*** Opening of Given data ***
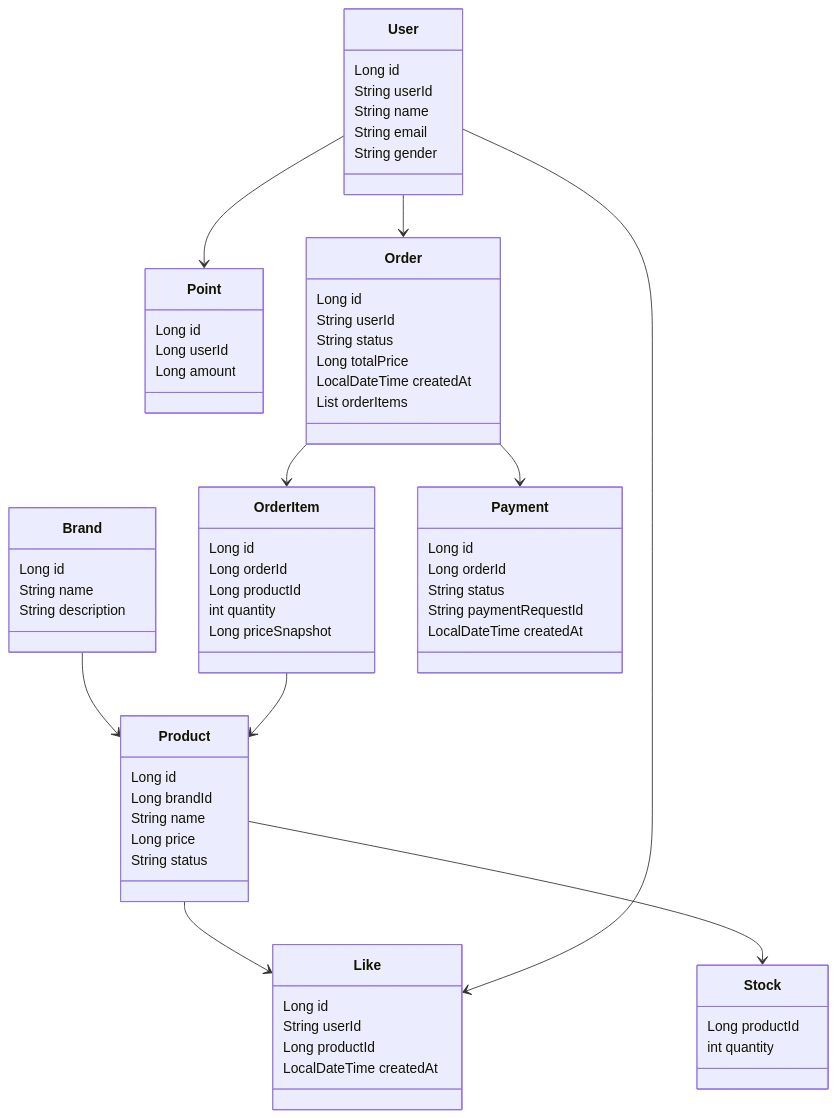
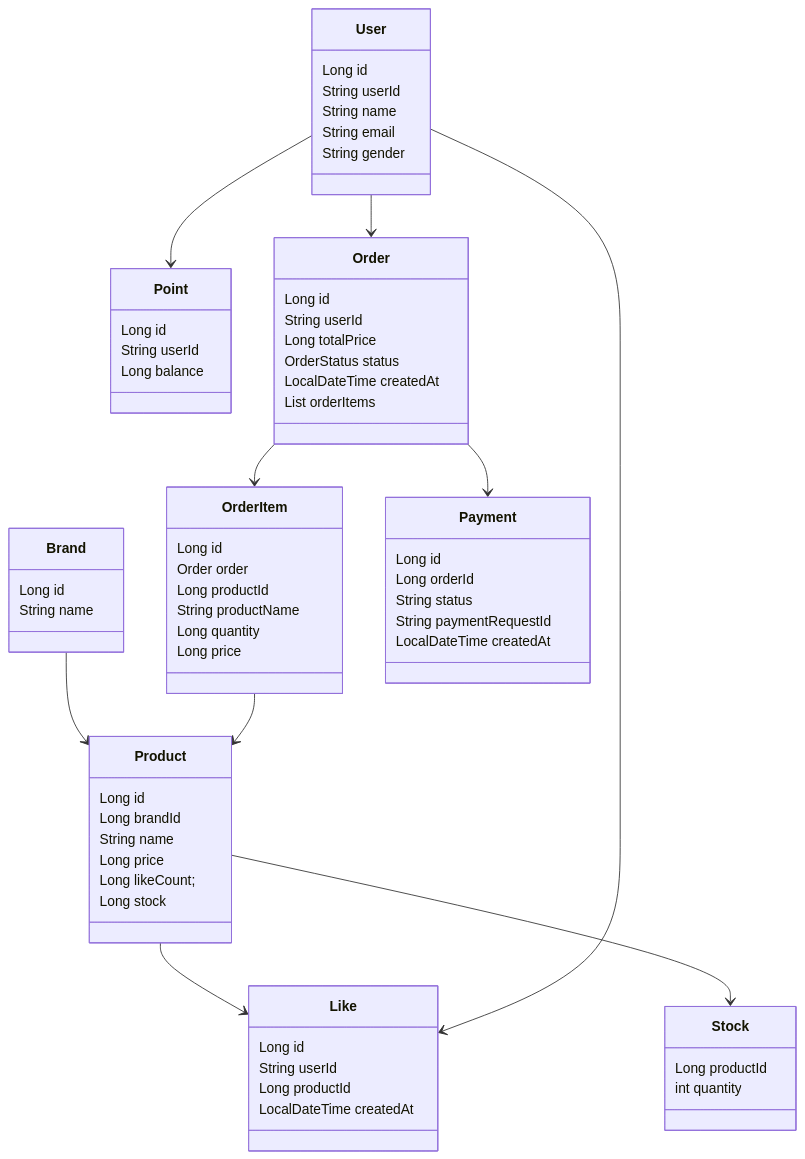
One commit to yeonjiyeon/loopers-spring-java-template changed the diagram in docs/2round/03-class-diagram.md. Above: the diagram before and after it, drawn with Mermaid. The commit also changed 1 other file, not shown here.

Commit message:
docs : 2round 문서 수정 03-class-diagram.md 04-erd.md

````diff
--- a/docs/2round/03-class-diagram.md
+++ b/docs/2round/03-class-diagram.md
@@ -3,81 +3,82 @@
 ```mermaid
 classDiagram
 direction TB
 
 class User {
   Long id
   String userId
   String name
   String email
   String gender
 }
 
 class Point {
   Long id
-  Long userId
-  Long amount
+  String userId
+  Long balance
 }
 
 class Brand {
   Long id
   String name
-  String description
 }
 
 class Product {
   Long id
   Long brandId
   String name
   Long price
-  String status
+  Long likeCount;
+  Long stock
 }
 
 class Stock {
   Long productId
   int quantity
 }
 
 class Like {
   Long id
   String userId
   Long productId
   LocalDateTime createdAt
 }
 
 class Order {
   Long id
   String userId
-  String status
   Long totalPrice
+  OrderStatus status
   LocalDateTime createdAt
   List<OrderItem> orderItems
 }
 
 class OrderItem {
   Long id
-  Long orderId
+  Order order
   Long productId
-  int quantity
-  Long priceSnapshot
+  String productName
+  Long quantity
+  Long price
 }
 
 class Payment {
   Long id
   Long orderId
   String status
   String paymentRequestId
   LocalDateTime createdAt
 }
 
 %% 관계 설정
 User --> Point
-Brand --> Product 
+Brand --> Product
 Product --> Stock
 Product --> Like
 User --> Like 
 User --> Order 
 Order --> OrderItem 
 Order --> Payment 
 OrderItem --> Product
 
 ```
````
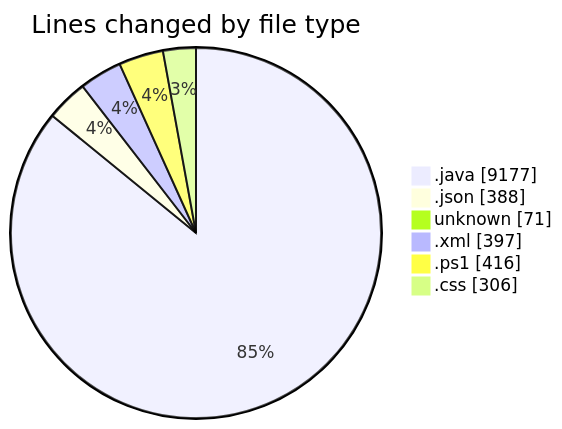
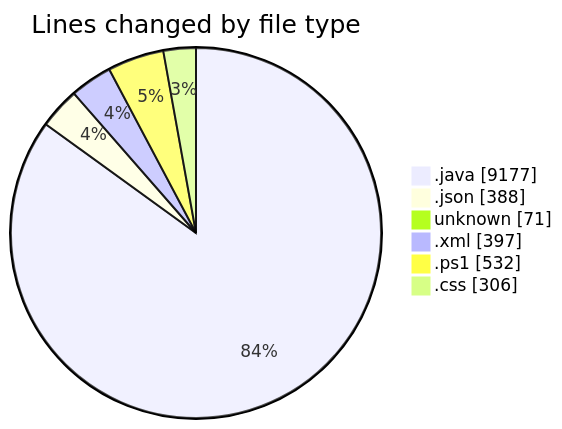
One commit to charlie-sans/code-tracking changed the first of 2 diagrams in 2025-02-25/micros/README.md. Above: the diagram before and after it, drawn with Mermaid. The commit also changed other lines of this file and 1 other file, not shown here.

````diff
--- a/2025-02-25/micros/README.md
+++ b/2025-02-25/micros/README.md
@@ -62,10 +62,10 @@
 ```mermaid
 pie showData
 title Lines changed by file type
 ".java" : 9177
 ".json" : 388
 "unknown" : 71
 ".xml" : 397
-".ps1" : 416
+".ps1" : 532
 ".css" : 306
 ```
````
*** Close of Given data ***
*** Opening of Given data ***
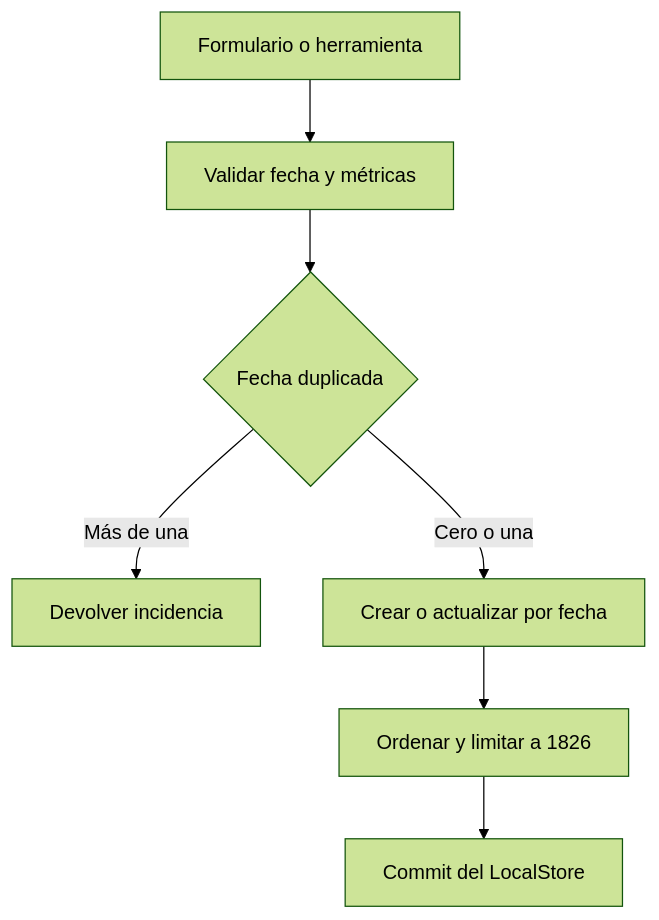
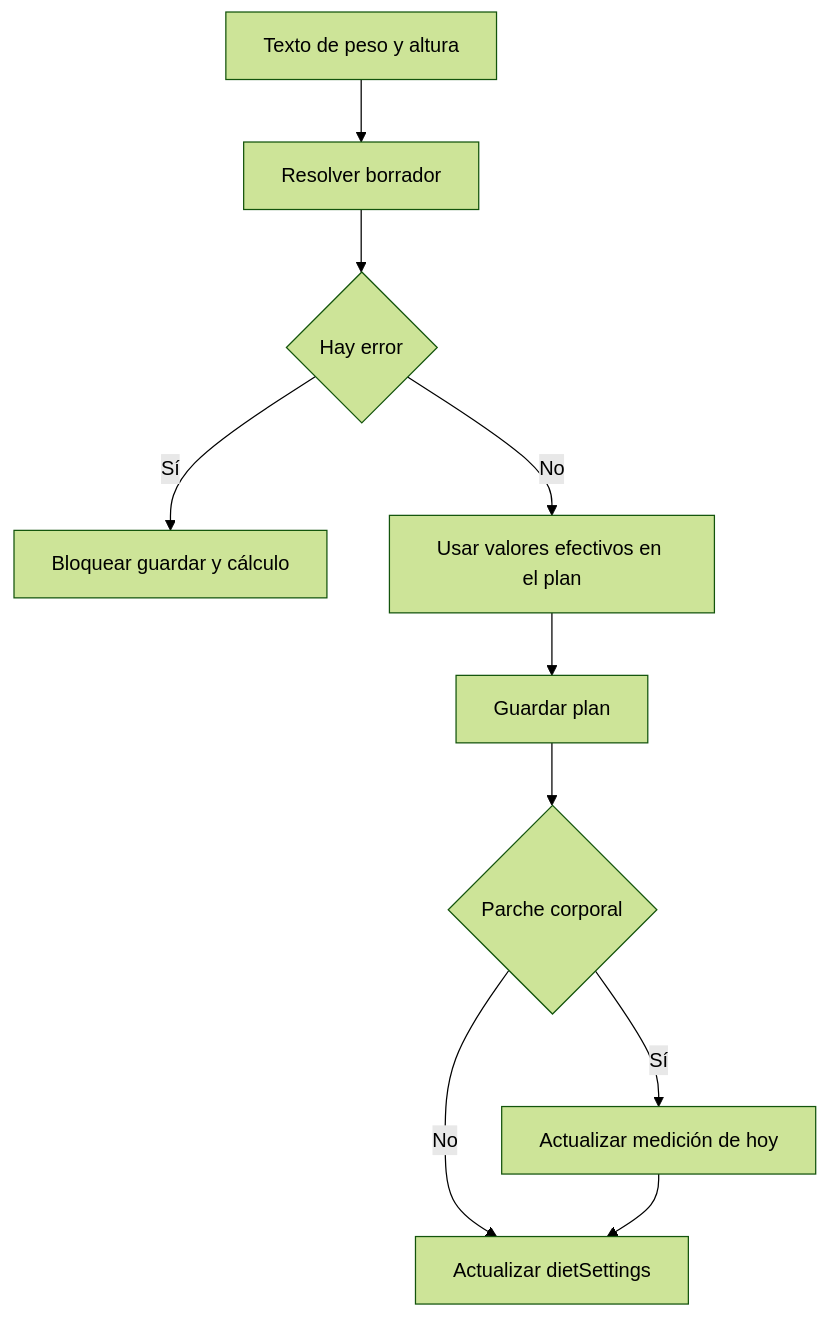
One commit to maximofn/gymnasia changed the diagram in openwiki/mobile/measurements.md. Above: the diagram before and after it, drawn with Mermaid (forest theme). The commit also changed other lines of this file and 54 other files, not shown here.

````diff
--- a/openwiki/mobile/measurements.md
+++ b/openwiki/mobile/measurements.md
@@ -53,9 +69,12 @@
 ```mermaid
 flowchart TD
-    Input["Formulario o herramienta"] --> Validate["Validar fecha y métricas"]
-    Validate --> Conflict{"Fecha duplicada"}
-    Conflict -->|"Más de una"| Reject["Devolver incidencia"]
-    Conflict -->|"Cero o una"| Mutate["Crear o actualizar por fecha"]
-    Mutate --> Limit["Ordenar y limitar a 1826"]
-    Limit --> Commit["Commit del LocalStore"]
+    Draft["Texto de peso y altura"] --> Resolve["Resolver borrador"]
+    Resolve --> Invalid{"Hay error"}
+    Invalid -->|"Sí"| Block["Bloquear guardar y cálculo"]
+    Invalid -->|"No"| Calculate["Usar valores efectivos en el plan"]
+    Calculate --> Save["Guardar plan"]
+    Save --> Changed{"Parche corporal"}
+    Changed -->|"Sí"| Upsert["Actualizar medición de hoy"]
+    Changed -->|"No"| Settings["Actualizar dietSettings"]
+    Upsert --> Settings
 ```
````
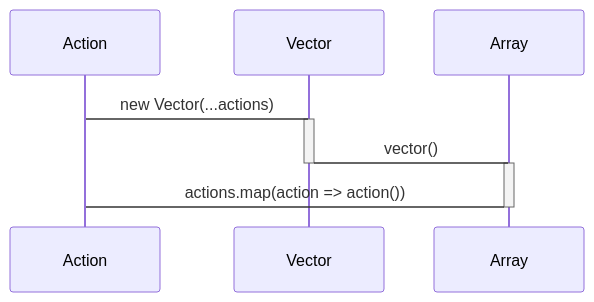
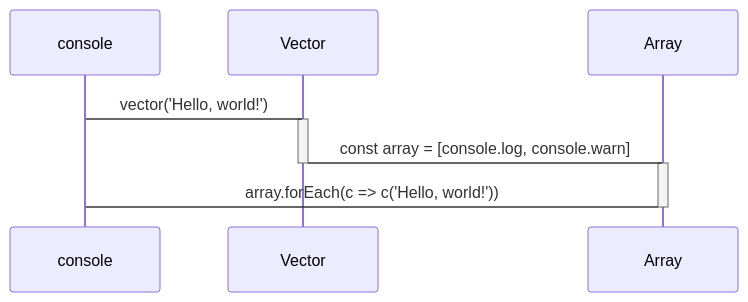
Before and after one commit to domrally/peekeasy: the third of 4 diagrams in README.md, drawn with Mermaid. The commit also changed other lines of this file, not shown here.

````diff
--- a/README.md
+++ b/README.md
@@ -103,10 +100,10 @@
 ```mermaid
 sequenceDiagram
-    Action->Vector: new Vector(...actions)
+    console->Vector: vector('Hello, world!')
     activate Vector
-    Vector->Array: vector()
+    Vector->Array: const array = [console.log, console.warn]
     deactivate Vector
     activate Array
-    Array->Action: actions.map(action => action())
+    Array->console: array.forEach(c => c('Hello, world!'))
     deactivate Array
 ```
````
*** Close of Given data ***
*** Opening of Given data ***
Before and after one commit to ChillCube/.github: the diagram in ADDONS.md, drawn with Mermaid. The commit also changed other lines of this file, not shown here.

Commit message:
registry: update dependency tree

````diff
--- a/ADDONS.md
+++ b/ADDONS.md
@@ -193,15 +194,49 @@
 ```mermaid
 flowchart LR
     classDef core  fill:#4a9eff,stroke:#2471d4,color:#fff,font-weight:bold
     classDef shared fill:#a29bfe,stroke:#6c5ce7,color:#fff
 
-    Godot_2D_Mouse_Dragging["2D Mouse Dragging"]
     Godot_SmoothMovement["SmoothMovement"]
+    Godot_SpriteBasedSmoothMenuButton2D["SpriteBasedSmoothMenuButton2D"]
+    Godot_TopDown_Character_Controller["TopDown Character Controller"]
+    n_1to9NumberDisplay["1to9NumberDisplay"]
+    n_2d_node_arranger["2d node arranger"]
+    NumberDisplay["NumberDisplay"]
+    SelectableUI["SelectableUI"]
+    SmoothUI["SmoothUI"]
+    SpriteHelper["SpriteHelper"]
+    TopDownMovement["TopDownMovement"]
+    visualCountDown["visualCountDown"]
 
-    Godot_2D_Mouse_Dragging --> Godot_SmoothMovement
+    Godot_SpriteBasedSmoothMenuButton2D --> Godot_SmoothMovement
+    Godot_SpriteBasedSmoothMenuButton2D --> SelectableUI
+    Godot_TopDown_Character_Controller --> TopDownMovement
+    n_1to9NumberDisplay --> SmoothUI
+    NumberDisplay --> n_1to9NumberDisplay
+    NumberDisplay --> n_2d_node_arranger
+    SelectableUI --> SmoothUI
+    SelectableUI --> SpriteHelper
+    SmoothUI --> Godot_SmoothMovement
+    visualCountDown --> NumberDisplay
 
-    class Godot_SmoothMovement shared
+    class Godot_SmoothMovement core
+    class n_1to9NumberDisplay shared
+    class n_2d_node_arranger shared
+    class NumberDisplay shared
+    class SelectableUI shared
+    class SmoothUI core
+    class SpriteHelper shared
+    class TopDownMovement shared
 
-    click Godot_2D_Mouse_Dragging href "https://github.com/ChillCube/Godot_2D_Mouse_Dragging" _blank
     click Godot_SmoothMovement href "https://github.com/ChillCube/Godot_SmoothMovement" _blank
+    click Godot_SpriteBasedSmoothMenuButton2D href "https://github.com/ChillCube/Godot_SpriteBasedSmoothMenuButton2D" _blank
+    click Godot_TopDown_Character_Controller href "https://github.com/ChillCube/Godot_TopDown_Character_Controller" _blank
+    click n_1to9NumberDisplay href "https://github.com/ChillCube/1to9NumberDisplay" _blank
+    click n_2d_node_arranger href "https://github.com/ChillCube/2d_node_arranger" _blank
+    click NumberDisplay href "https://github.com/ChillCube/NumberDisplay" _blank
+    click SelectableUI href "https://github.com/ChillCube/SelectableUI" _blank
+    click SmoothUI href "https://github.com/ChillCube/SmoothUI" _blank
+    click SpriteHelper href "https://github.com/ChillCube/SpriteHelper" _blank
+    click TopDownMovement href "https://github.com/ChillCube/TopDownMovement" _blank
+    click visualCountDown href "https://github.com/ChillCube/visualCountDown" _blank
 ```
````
*** Close of Given data ***
## Task goal
Report the number of lines above that contain the word "README", and only that number.

## Expected answer
6